#### [Task objective]
Search the data for "body". Each line containing it is to be copied.

Top of Extracted entries

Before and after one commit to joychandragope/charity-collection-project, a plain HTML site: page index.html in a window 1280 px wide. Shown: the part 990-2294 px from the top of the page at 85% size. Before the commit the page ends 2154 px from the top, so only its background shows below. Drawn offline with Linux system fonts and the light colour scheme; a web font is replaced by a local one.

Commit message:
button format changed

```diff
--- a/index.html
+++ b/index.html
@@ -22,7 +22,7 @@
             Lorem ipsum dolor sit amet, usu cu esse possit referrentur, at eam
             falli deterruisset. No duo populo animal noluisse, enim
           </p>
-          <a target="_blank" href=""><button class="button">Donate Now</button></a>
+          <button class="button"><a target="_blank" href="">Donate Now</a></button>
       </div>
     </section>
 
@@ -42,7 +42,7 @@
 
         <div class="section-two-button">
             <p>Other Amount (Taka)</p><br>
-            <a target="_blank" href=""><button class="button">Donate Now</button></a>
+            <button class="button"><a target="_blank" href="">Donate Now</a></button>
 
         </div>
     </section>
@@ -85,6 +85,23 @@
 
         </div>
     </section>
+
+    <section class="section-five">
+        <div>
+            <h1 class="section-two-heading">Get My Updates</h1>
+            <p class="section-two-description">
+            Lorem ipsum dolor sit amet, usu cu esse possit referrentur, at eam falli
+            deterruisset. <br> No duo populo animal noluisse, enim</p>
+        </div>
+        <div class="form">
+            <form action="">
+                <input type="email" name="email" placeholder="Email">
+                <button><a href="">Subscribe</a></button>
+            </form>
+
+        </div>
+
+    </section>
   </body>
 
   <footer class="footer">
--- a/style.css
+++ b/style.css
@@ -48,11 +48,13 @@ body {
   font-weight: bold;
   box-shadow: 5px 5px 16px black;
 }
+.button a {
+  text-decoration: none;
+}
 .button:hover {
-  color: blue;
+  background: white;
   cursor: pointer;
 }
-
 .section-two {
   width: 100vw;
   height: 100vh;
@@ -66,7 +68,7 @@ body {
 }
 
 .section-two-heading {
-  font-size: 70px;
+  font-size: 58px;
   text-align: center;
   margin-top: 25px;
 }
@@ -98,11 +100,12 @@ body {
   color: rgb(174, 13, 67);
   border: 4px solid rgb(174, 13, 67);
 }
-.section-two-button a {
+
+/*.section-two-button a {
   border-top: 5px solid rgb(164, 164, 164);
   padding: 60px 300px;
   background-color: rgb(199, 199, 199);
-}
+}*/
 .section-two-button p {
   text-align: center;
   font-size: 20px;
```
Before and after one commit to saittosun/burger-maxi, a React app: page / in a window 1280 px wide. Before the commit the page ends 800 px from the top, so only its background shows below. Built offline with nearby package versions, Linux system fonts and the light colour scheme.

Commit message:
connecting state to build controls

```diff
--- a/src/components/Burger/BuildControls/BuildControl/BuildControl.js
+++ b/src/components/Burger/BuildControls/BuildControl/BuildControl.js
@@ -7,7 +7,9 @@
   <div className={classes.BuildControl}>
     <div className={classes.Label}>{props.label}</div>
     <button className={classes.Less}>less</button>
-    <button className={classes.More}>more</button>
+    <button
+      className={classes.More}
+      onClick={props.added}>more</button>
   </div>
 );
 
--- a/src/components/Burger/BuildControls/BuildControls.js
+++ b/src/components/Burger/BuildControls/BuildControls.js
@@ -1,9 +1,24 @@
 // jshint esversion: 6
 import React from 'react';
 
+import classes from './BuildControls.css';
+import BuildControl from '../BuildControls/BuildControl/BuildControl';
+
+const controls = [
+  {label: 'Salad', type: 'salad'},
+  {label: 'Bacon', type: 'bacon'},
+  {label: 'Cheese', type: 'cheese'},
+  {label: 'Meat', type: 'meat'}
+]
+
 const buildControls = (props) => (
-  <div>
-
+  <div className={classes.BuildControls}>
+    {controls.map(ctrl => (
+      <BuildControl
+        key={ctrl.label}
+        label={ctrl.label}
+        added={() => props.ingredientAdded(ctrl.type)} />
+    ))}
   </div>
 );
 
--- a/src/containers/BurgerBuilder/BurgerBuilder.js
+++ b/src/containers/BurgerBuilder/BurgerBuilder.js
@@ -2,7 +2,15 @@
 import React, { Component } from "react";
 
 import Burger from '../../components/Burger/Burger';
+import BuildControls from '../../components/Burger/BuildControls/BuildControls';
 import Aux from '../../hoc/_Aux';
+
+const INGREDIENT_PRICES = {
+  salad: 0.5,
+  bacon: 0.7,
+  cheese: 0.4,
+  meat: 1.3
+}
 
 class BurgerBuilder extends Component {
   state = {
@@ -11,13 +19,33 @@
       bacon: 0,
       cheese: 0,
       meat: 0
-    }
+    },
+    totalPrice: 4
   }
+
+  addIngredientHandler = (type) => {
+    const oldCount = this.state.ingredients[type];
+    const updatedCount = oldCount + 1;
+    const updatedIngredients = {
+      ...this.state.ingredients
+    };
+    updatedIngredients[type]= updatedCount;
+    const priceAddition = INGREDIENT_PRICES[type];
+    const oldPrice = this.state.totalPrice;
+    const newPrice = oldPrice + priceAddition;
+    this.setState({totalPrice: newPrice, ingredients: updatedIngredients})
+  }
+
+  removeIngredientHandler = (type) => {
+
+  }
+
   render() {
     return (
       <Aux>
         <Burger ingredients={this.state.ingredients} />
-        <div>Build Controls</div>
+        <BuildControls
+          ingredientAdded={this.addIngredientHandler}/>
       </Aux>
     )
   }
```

Bottom of Extracted entries

#### [Result of this task]
   </body>
@@ -48,11 +48,13 @@ body {
@@ -66,7 +68,7 @@ body {
@@ -98,11 +100,12 @@ body {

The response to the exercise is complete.